Nothing in the listing should be altered when it is copied, and no picture goes into the copy.

SUPPLIED ENTRIES
*** Block opens ***
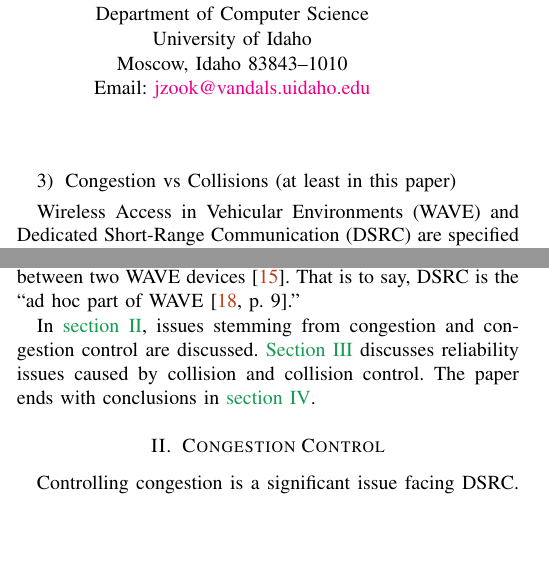
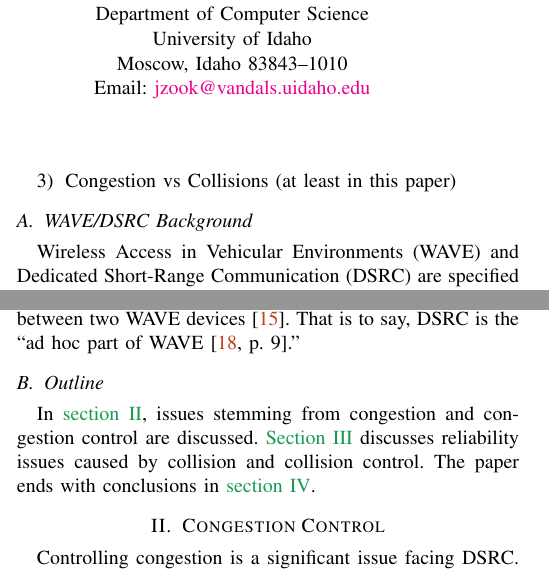
Before and after one commit to cawaltrip/dsrc, a LaTeX paper (2015-SP-CS-520-DSRCReliability-WaltripZook.tex): two parts of the columns of page 1 of 2, joined at a grey line, cut so that both start at the same text, the shorter picture padded with empty space. Compiled offline with pdfLaTeX.

Commit message:
Added subsections to introduction

```diff
--- a/2015-SP-CS-520-DSRCReliability-WaltripZook.tex
+++ b/2015-SP-CS-520-DSRCReliability-WaltripZook.tex
@@ -56,13 +56,15 @@
 		\item Congestion vs Collisions (at least in this paper)
 	\end{enumerate}
 
-	% TODO (Chris): This paragraph is clunky and needs to be rewritten.
-	Wireless Access in Vehicular Environments (WAVE) and Dedicated Short-Range Communication (DSRC) are specified in IEEE Std. 1609 and IEEE Std 802.11p, respectively.  The IEEE Std. 1609.0-2010 describes the WAVE protocol stack using two planes, the management plane and the data plane \cite[p. 16]{IEEE2014-Std1609.0-2013}.  The data plane defines a shared set of physical (PHY), WAVE medium access control (MAC) and logical layer control (LLC) protocols as well a set of dual protocol stacks; the LLC and dual protocol stacks are defined in IEEE Std 1609.3 \cite[pp. 16--17]{IEEE2014-Std1609.0-2013}.  The first of the dual protocol stacks uses IPv6 and above layers (such as TCP and UDP) and the second of the stacks uses WAVE Short Message Protocol (WSMP) \cite[p. 9]{IEEE2010-Std1609.3-2010}.  Both of these protocol stacks accept data from higher layer protocols for transport using their respective protocols and also take data received and transmit it to higher network layers \cite[p. 9]{IEEE2010-Std1609.3-2010}.  Security features for WAVE are defined in IEEE Std. 1609.2 \cite{IEEE2013-Std1609.2-2013}.
+	\subsection{WAVE/DSRC Background}
+		% TODO (Chris): This paragraph is clunky and needs to be rewritten.
+		Wireless Access in Vehicular Environments (WAVE) and Dedicated Short-Range Communication (DSRC) are specified in IEEE Std. 1609 and IEEE Std 802.11p, respectively.  The IEEE Std. 1609.0-2010 describes the WAVE protocol stack using two planes, the management plane and the data plane \cite[p. 16]{IEEE2014-Std1609.0-2013}.  The data plane defines a shared set of physical (PHY), WAVE medium access control (MAC) and logical layer control (LLC) protocols as well a set of dual protocol stacks; the LLC and dual protocol stacks are defined in IEEE Std 1609.3 \cite[pp. 16--17]{IEEE2014-Std1609.0-2013}.  The first of the dual protocol stacks uses IPv6 and above layers (such as TCP and UDP) and the second of the stacks uses WAVE Short Message Protocol (WSMP) \cite[p. 9]{IEEE2010-Std1609.3-2010}.  Both of these protocol stacks accept data from higher layer protocols for transport using their respective protocols and also take data received and transmit it to higher network layers \cite[p. 9]{IEEE2010-Std1609.3-2010}.  Security features for WAVE are defined in IEEE Std. 1609.2 \cite{IEEE2013-Std1609.2-2013}.
 
-	% TODO (Chris): Expand on DSRC more; we don't have access to ATSM ES2213, which seems to be the standard that defines DSRC
-	The DSRC protocol refers specifically to communication between two WAVE devices \cite{Serageldin2013}.  That is to say, DSRC is the ``ad hoc part of WAVE \cite[p. 9]{Uhlemann2015}.''
+		% TODO (Chris): Expand on DSRC more; we don't have access to ATSM ES2213, which seems to be the standard that defines DSRC
+		The DSRC protocol refers specifically to communication between two WAVE devices \cite{Serageldin2013}.  That is to say, DSRC is the ``ad hoc part of WAVE \cite[p. 9]{Uhlemann2015}.''
 
-	In \cref{sec:congestion}, issues stemming from congestion and congestion control are discussed. \Cref{sec:collision} discusses reliability issues caused by collision and collision control.  The paper ends with conclusions in \cref{sec:conclusions}.
+	\subsection{Outline}
+		In \cref{sec:congestion}, issues stemming from congestion and congestion control are discussed. \Cref{sec:collision} discusses reliability issues caused by collision and collision control.  The paper ends with conclusions in \cref{sec:conclusions}.
 
 \section{Congestion Control}\label{sec:congestion}
 
```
*** Block closes ***
SOLUTION FOR THIS TASK
Before and after one commit to cawaltrip/dsrc, a LaTeX paper (2015-SP-CS-520-DSRCReliability-WaltripZook.tex): two parts of the columns of page 1 of 2, joined at a grey line, cut so that both start at the same text, the shorter picture padded with empty space. Compiled offline with pdfLaTeX.

Commit message:
Added subsections to introduction

```diff
--- a/2015-SP-CS-520-DSRCReliability-WaltripZook.tex
+++ b/2015-SP-CS-520-DSRCReliability-WaltripZook.tex
@@ -56,13 +56,15 @@
 		\item Congestion vs Collisions (at least in this paper)
 	\end{enumerate}
 
-	% TODO (Chris): This paragraph is clunky and needs to be rewritten.
-	Wireless Access in Vehicular Environments (WAVE) and Dedicated Short-Range Communication (DSRC) are specified in IEEE Std. 1609 and IEEE Std 802.11p, respectively.  The IEEE Std. 1609.0-2010 describes the WAVE protocol stack using two planes, the management plane and the data plane \cite[p. 16]{IEEE2014-Std1609.0-2013}.  The data plane defines a shared set of physical (PHY), WAVE medium access control (MAC) and logical layer control (LLC) protocols as well a set of dual protocol stacks; the LLC and dual protocol stacks are defined in IEEE Std 1609.3 \cite[pp. 16--17]{IEEE2014-Std1609.0-2013}.  The first of the dual protocol stacks uses IPv6 and above layers (such as TCP and UDP) and the second of the stacks uses WAVE Short Message Protocol (WSMP) \cite[p. 9]{IEEE2010-Std1609.3-2010}.  Both of these protocol stacks accept data from higher layer protocols for transport using their respective protocols and also take data received and transmit it to higher network layers \cite[p. 9]{IEEE2010-Std1609.3-2010}.  Security features for WAVE are defined in IEEE Std. 1609.2 \cite{IEEE2013-Std1609.2-2013}.
+	\subsection{WAVE/DSRC Background}
+		% TODO (Chris): This paragraph is clunky and needs to be rewritten.
+		Wireless Access in Vehicular Environments (WAVE) and Dedicated Short-Range Communication (DSRC) are specified in IEEE Std. 1609 and IEEE Std 802.11p, respectively.  The IEEE Std. 1609.0-2010 describes the WAVE protocol stack using two planes, the management plane and the data plane \cite[p. 16]{IEEE2014-Std1609.0-2013}.  The data plane defines a shared set of physical (PHY), WAVE medium access control (MAC) and logical layer control (LLC) protocols as well a set of dual protocol stacks; the LLC and dual protocol stacks are defined in IEEE Std 1609.3 \cite[pp. 16--17]{IEEE2014-Std1609.0-2013}.  The first of the dual protocol stacks uses IPv6 and above layers (such as TCP and UDP) and the second of the stacks uses WAVE Short Message Protocol (WSMP) \cite[p. 9]{IEEE2010-Std1609.3-2010}.  Both of these protocol stacks accept data from higher layer protocols for transport using their respective protocols and also take data received and transmit it to higher network layers \cite[p. 9]{IEEE2010-Std1609.3-2010}.  Security features for WAVE are defined in IEEE Std. 1609.2 \cite{IEEE2013-Std1609.2-2013}.
 
-	% TODO (Chris): Expand on DSRC more; we don't have access to ATSM ES2213, which seems to be the standard that defines DSRC
-	The DSRC protocol refers specifically to communication between two WAVE devices \cite{Serageldin2013}.  That is to say, DSRC is the ``ad hoc part of WAVE \cite[p. 9]{Uhlemann2015}.''
+		% TODO (Chris): Expand on DSRC more; we don't have access to ATSM ES2213, which seems to be the standard that defines DSRC
+		The DSRC protocol refers specifically to communication between two WAVE devices \cite{Serageldin2013}.  That is to say, DSRC is the ``ad hoc part of WAVE \cite[p. 9]{Uhlemann2015}.''
 
-	In \cref{sec:congestion}, issues stemming from congestion and congestion control are discussed. \Cref{sec:collision} discusses reliability issues caused by collision and collision control.  The paper ends with conclusions in \cref{sec:conclusions}.
+	\subsection{Outline}
+		In \cref{sec:congestion}, issues stemming from congestion and congestion control are discussed. \Cref{sec:collision} discusses reliability issues caused by collision and collision control.  The paper ends with conclusions in \cref{sec:conclusions}.
 
 \section{Congestion Control}\label{sec:congestion}
 
```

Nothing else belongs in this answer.